Parents Need to Know
Parents need to know that in Ann Estelle's mind, Christmas won't be perfect unless she gets the perfect gifts. This is presented as a cute, kid-thing to do -- part of the charming narcissism of childhood. She does change her mind in the end.
What's the story?
To the Queen, Ann Estelle, Christmas is all about the "List." Each day she adds something new, hoping not to waste such a "golden gift-getting opportunity." But in the end, she realizes that her perfect day had included much more than just presents.
Is it any good?
This first in the series of "Queen" stories by author/illustrator Mary Englebreit features Ann Estelle as the inimitable, titular Queen consumed with making a list of things she wants. It's hard not to like Ann Estelle, even though she seems to only look out for her own wants and needs. Happily, she gets caught up in the joys of her holiday celebration -- ice skating, baking, caroling, decorating, and playing with her cousins -- and forgets about the list altogether.
The book's bright colors and happy faces make it seem warm, cheery, and harmless. And ultimately the lesson is that family, friends, food, singing, and stories are the important part of Christmas celebration. But the joy of making a gift list so long that it stretches from one Christmas to the next is unsettling. This might have been a better book if Ann Estelle had added a few things on her list for the other people in her life.
Explore, discuss, enjoy

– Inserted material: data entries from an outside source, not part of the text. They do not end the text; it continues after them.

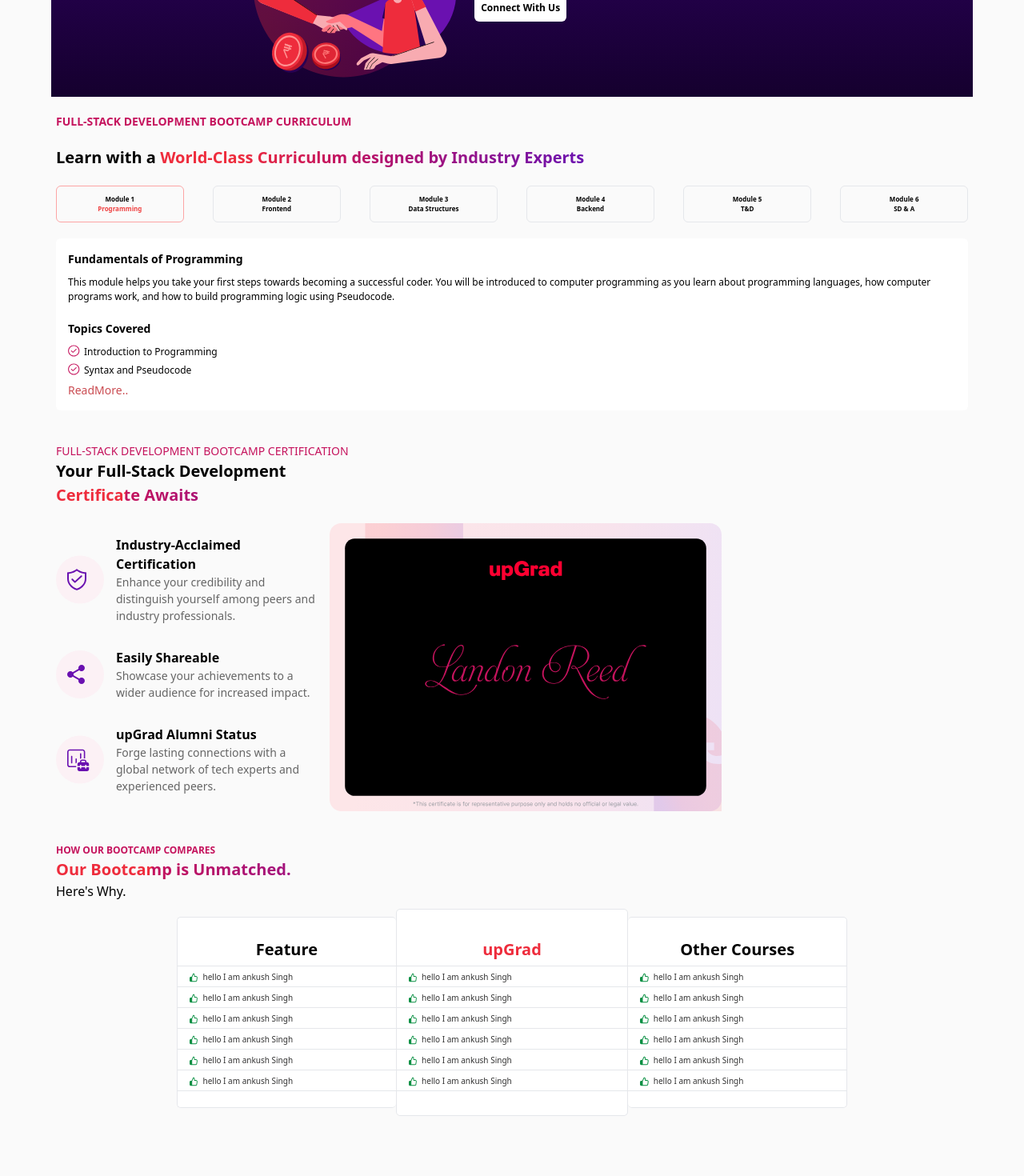
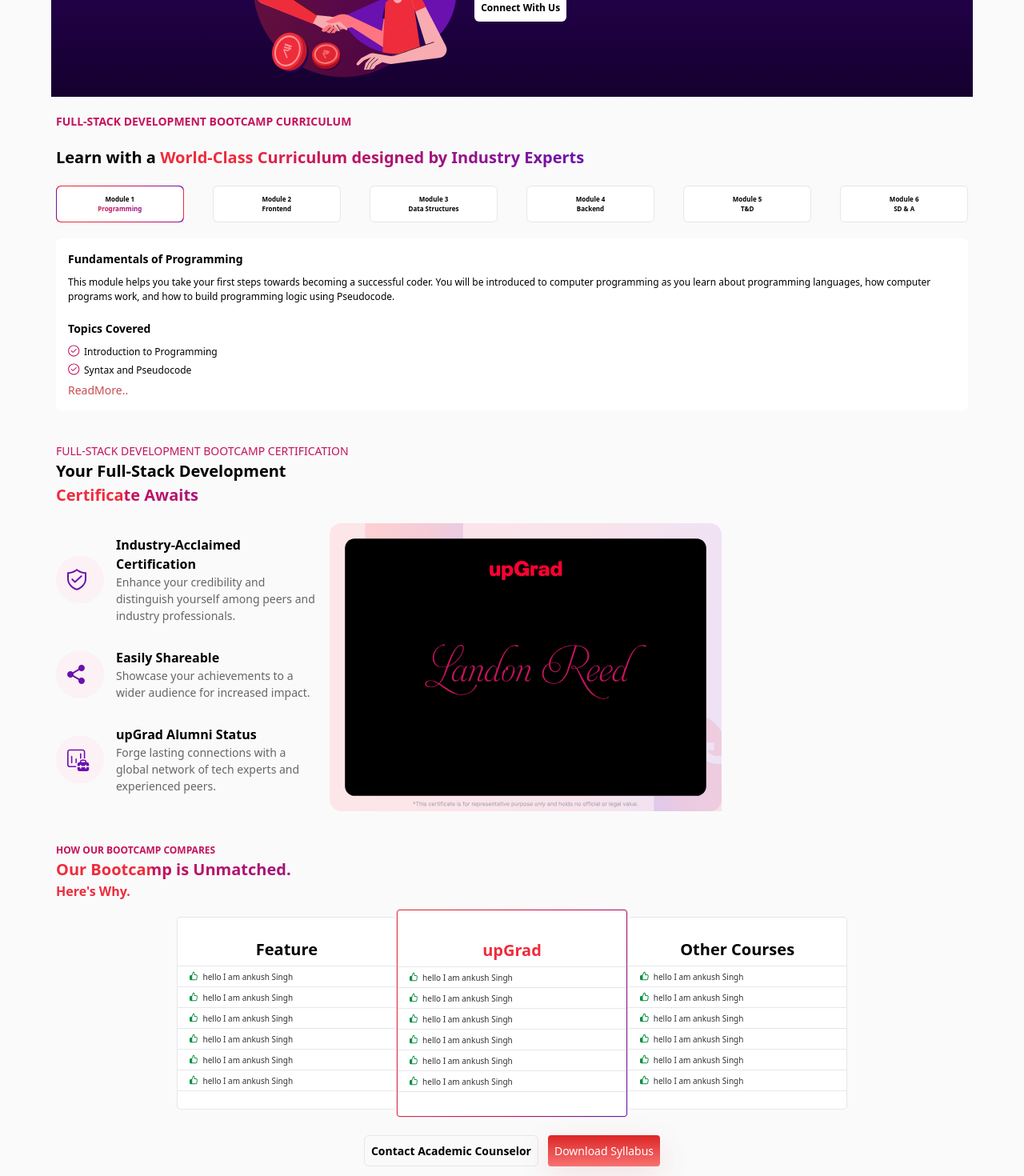
Before and after one commit to ankush788/temp, a React (Create React App) app: page / in a window 1280 px wide. Shown: the part 792-2262 px from the top of the page at 80% size. Before the commit the page ends 2197 px from the top, so only its background shows below. Built offline with nearby package versions, Linux system fonts and the light colour scheme.

Commit message:
download button

```diff
--- /dev/null
+++ b/src/GobalComponent/Button/DownloadButton.jsx
@@ -0,0 +1,25 @@
+import React from "react";
+
+const DownloadButton = () => {
+  const handleDownload = () => {
+    // Path to your PDF file in the public directory
+    const filePath = "/propel_ai-powered_fullstack_engineering.pdf";
+    const link = document.createElement("a");
+    link.href = filePath;
+    link.download = "propel_ai-powered_fullstack_engineering.pdf"; // The name with which the file will be downloaded
+    document.body.appendChild(link);
+    link.click();
+    document.body.removeChild(link);
+  };
+
+  return (
+    <button
+      className="bg-gradient-to-t from-red-400 to-red-600 rounded button-shadow text-[#fff] p-2 text-[10px] lg:text-[14px]"
+      onClick={handleDownload}
+    >
+      Download Syllabus
+    </button>
+  );
+};
+
+export default DownloadButton;
--- a/src/component/CourseCard/CourseCard.jsx
+++ b/src/component/CourseCard/CourseCard.jsx
@@ -1,6 +1,6 @@
 import React from "react";
 import Point from "./Point";
-import RedButton from "../../GobalComponent/Button/RedButton"
+import DownloadButton from "../../GobalComponent/Button/DownloadButton";
 import Button from "../../GobalComponent/Button/Button";
 import shareImg from "../../asset/share.png";
 import CodeEditor from "../../asset/codeEditor.png";
@@ -12,7 +12,6 @@
         Home {">"} AI powered Full Stack Development{" "}
       </p>
       <div className="bg-white inherit-all-bg rounded-[40px] pb-[40px] p-3 border-[1px] border-solid lg:w-[40%] lg:ml-[70px] lg:mx-0  mx-[20px]">
-
         <div className="  lg:ml-[30px] lg:mt-[40px]  flex   items-center ">
           <button className="Purple-gradient rounded-[20px] px-3 py-2 lg:text-[10px] text-[8px]  mt-0  text-white font-semibold md:mx-0 ">
             POPULAR
@@ -60,10 +59,7 @@
             text="Talk to career counsellor"
             attribute=" font-semibold border  border-[2px] rounded  ml-[30px] mr-2  p-1.5 "
           />
-          <RedButton
-            text="Download Syllabus"
-            attribute="border  border-[2px] p-1.5 font-semibold text-white mr-2"
-          />
+          <DownloadButton />
         </div>
       </div>
     </div>
--- a/src/component2/BootCampInfo/BootCampInfo.jsx
+++ b/src/component2/BootCampInfo/BootCampInfo.jsx
@@ -1,6 +1,9 @@
 import React from "react";
 import Point from "./Points";
 import Thumbs from "../../asset/thumbsUp.svg";
+import DownloadButton from "../../GobalComponent/Button/DownloadButton";
+import Button from "../../GobalComponent/Button/Button";
+
 export default function BootCampInfo() {
   let points = [];
   for (let i = 0; i < 6; i++) {
@@ -14,20 +17,24 @@
       <h2 className="smallRed-gradient-text  lg:text-[20px] text-[14px] font-semibold">
         Our Bootcamp is Unmatched.
       </h2>
-      <h2>Here's Why.</h2>
-      <div className="lg:flex justify-center lg:w-[75%] mx-auto block my-[20px]">
-        <div className=" py-[20px] bg-white  inherit-all-bg   border-t border-b border-l rounded-[5px] lg:w-[32%] lg:my-0 my-[10px]">
+      <h2 className="smallRed-gradient-text font-semibold">Here's Why.</h2>
+      <div className="lg:flex justify-center lg:w-[75%] mx-auto block my-[20px] ">
+        <div className=" py-[20px] bg-white  inherit-all-bg   border-t border-b border-l rounded-[5px] lg:w-[32%] lg:my-0 my-[10px] ">
           <h2 className="text-[#000] font-semibold text-center py-[5px] lg:text-[20px] text-[14px] border-b   ">
             Feature
           </h2>
           {points.map((ele, key) => ele)}
         </div>
-        <div className=" py-[30px] bg-white  inherit-all-bg   border rounded-[5px]  lg:w-[34%] lg:my-[-10px] my-[10px]">
-          <h2 className="text-[#EE2C3C] font-semibold text-center py-[5px] lg:text-[20px] text-[14px] border-b  ">
-            upGrad
-          </h2>
-          {points.map((ele, key) => ele)}
+
+        <div className=" border rounded-[5px]  lg:w-[34%] lg:my-[-10px] my-[10px] red-gradient">
+          <div className="m-[1px]  bg-white  inherit-all-bg py-[30px]  rounded-[3px]">
+            <h2 className="text-[#EE2C3C] font-semibold text-center py-[5px] lg:text-[20px] text-[14px] border-b  ">
+              upGrad
+            </h2>
+            {points.map((ele, key) => ele)}
+          </div>
         </div>
+
         <div className=" py-[20px] bg-white  inherit-all-bg  border-t border-b border-r rounded-[5px] lg:w-[32%] lg:my-0 my-[10px]">
           <h2 className="text-[#000] font-semibold text-center py-[5px] lg:text-[20px] text-[14px] border-b  ">
             Other Courses
@@ -35,6 +42,13 @@
           <div>{points.map((ele, key) => ele)}</div>
         </div>
       </div>
+      <div className="flex justify-center p-3">
+        <Button
+          text="Contact Academic Counselor"
+          attribute=" p-2 mr-3 rounded-md border  font-semibold border border-grey-500 text-[10px] lg:text-[14px] "
+        />
+        <DownloadButton />
+      </div>
     </div>
   );
 }
--- a/src/component2/BootCampInfo/Points.jsx
+++ b/src/component2/BootCampInfo/Points.jsx
@@ -2,7 +2,7 @@
 
 export default function Points( props) {
   return (
-    <div className="flex px-[10px] lg:text-[10px] text-[8px] border-b mt-[6px] pb-[4px] items-center text-[#333333]">
+    <div className="flex lg:justify-start  justify-center px-[10px] lg:text-[10px] text-[8px] border-b mt-[6px] pb-[4px] text-[#333333]">
       <img src={props.img} alt="" className="mx-[5px] h-[12px]" />
       <p>{props.text}</p>
     </div>
--- a/src/component2/CourseCategory/CourseCategory.jsx
+++ b/src/component2/CourseCategory/CourseCategory.jsx
@@ -2,82 +2,93 @@
 import CourseInfo from "./CourseInfo";
 export default function CourseCategory() {
   const [count, setCount] = useState(1);
-  const changeCount = (props)=>{
-
+  const changeCount = (props) => {
     setCount(props);
-  }
+  };
 
   return (
     <div>
       <div className="flex items-center justify-between lg:mx-[70px]  my-[20px]  text-center font-semibold lg:text-[14px] text-[10px] mx-[5px]">
         <div
-          className={`border border-solid rounded-md p-[10px] lg:w-[14%] text-[8px] cursor-pointer  ${
-            count === 1 ? "border-red-300" : "border-grey-500"
+          className={`border border-solid rounded-md  lg:w-[14%] text-[8px] cursor-pointer  ${
+            count === 1 ? "red-gradient border-transparent" : "border-grey-500"
           }`}
           onClick={() => changeCount(1)}
         >
+          <div className=" bg-white inherit-all-bg p-[10px] rounded-md">
             <p>Module 1</p>
-          <p className={`${count === 1 ? "text-red-500" : "text-black"}`}>
+            <p className={`${count === 1 ? "red-gradient-text" : "text-black"}`}>
               Programming
             </p>
           </div>
+        </div>
         <div
-          className={`border border-solid rounded-md p-[10px] lg:w-[14%] text-[8px] ml-[5px]  cursor-pointer  ${
-            count === 2 ? "border-red-300" : "border-grey-500"
+          className={`border border-solid rounded-md  lg:w-[14%] text-[8px] ml-[5px]  cursor-pointer  ${
+            count === 2 ? "red-gradient border-transparent" : "border-grey-500"
           }`}
           onClick={() => changeCount(2)}
         >
+          <div className=" bg-white inherit-all-bg p-[10px] rounded-md">
             <p>Module 2</p>
-          <p className={`${count === 2 ? "text-red-500" : "text-black"}`}>
+            <p className={`${count === 2 ? "red-gradient-text" : "text-black"}`}>
               Frontend
             </p>
           </div>
+        </div>
         <div
-          className={`border border-solid rounded-md p-[10px] lg:w-[14%] text-[8px] ml-[5px]  cursor-pointer  ${
-            count === 3 ? "border-red-300" : "border-grey-500"
+          className={`border border-solid rounded-md  lg:w-[14%] text-[8px] ml-[5px]  cursor-pointer  ${
+            count === 3 ? "red-gradient border-transparent" : "border-grey-500"
           }`}
           onClick={() => changeCount(3)}
         >
+          <div className=" bg-white inherit-all-bg p-[10px] rounded-md">
             <p>Module 3</p>
-          <p className={`${count === 3 ? "text-red-500" : "text-black"}`}>
+            <p className={`${count === 3 ? "red-gradient-text" : "text-black"}`}>
               Data Structures
             </p>
           </div>
+        </div>
         <div
-          className={`border border-solid rounded-md p-[10px] lg: w-[14%] text-[8px]  ml-[5px]  cursor-pointer  ${
-            count === 4 ? "border-red-300" : "border-grey-500"
+          className={`border border-solid rounded-md  lg: w-[14%] text-[8px]  ml-[5px]  cursor-pointer  ${
+            count === 4 ? "red-gradient border-transparent" : "border-grey-500"
           }`}
           onClick={() => changeCount(4)}
         >
+          <div className=" bg-white inherit-all-bg p-[10px] rounded-md">
             <p>Module 4</p>
-          <p className={`${count === 4 ? "text-red-500" : "text-black"}`}>
+            <p className={`${count === 4 ? "red-gradient-text" : "text-black"}`}>
               Backend
             </p>
           </div>
+        </div>
         <div
-          className={`border border-solid rounded-md p-[10px] lg:w-[14%] text-[8px]  ml-[5px]  cursor-pointer  ${
-            count === 5 ? "border-red-300" : "border-grey-500"
+          className={`border border-solid rounded-md lg:w-[14%] text-[8px]  ml-[5px]  cursor-pointer  ${
+            count === 5 ? "red-gradient border-transparent" : "border-grey-500"
           }`}
           onClick={() => changeCount(5)}
         >
+          <div className=" bg-white inherit-all-bg p-[10px] rounded-md">
             <p>Module 5</p>
-          <p className={`${count === 5 ? "text-red-500" : "text-black"}`}>
+            <p className={`${count === 5 ? "red-gradient-text" : "text-black"}`}>
               T&D
             </p>
           </div>
+        </div>
         <div
-          className={`border border-solid rounded-md p-[10px] lg:w-[14%] text-[8px]  ml-[5px]  cursor-pointer  ${
-            count === 6 ? "border-red-300" : "border-grey-500"
+          className={`border border-solid rounded-md  lg:w-[14%] text-[8px]  ml-[5px]  cursor-pointer  ${
+            count === 6 ? "red-gradient border-transparent" : "border-grey-500"
           }`}
           onClick={() => changeCount(6)}
         >
+          <div className=" bg-white inherit-all-bg p-[10px] rounded-md">
             <p>Module 6</p>
-          <p className={`${count === 6 ? "text-red-500" : "text-black"}`}>
+            <p className={`${count === 6 ? "red-gradient-text" : "text-black"}`}>
               SD & A
             </p>
           </div>
         </div>
-      <CourseInfo  currCount={count} />
+      </div>
+      <CourseInfo currCount={count} />
     </div>
   );
 }
--- a/src/custom.css
+++ b/src/custom.css
@@ -30,3 +30,10 @@
 .Purple-gradient {
   background: linear-gradient(252.83deg, #c47bfd 0%, #6100dc 100%);
 }
+
+.red-gradient{
+  background: linear-gradient(113.56deg, #EE2C3C 14.58%, #C5135D 65.1%, #6A11B0 100%);
+
+
+
+}
--- a/tailwind.config.js
+++ b/tailwind.config.js
@@ -1,4 +1,5 @@
 /** @type {import('tailwindcss').Config} */
+const colors = require('tailwindcss/colors')
 module.exports = {
   content: [
     "./src/**/*.{js,jsx,ts,tsx}",
```
Also changed, not shown: 1 other file (tests, documents, lock files or other folders). Lines whose indentation alone changed are shown as unchanged.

Families can talk about what Christmas means to them. How do the kids feel about Ann Estelle's list? Have they ever kept their own list? How about making a list of gifts to give other people? How do they feel about making gifts rather than buying them? What made Ann Estelle decide that Christmas wasn't just about presents? What other kinds of things made her holidays perfect? What do you think about Ann Estelle? How can someone who calls herself Queen and thinks so much about making her own life better also appear to be so kind and caring?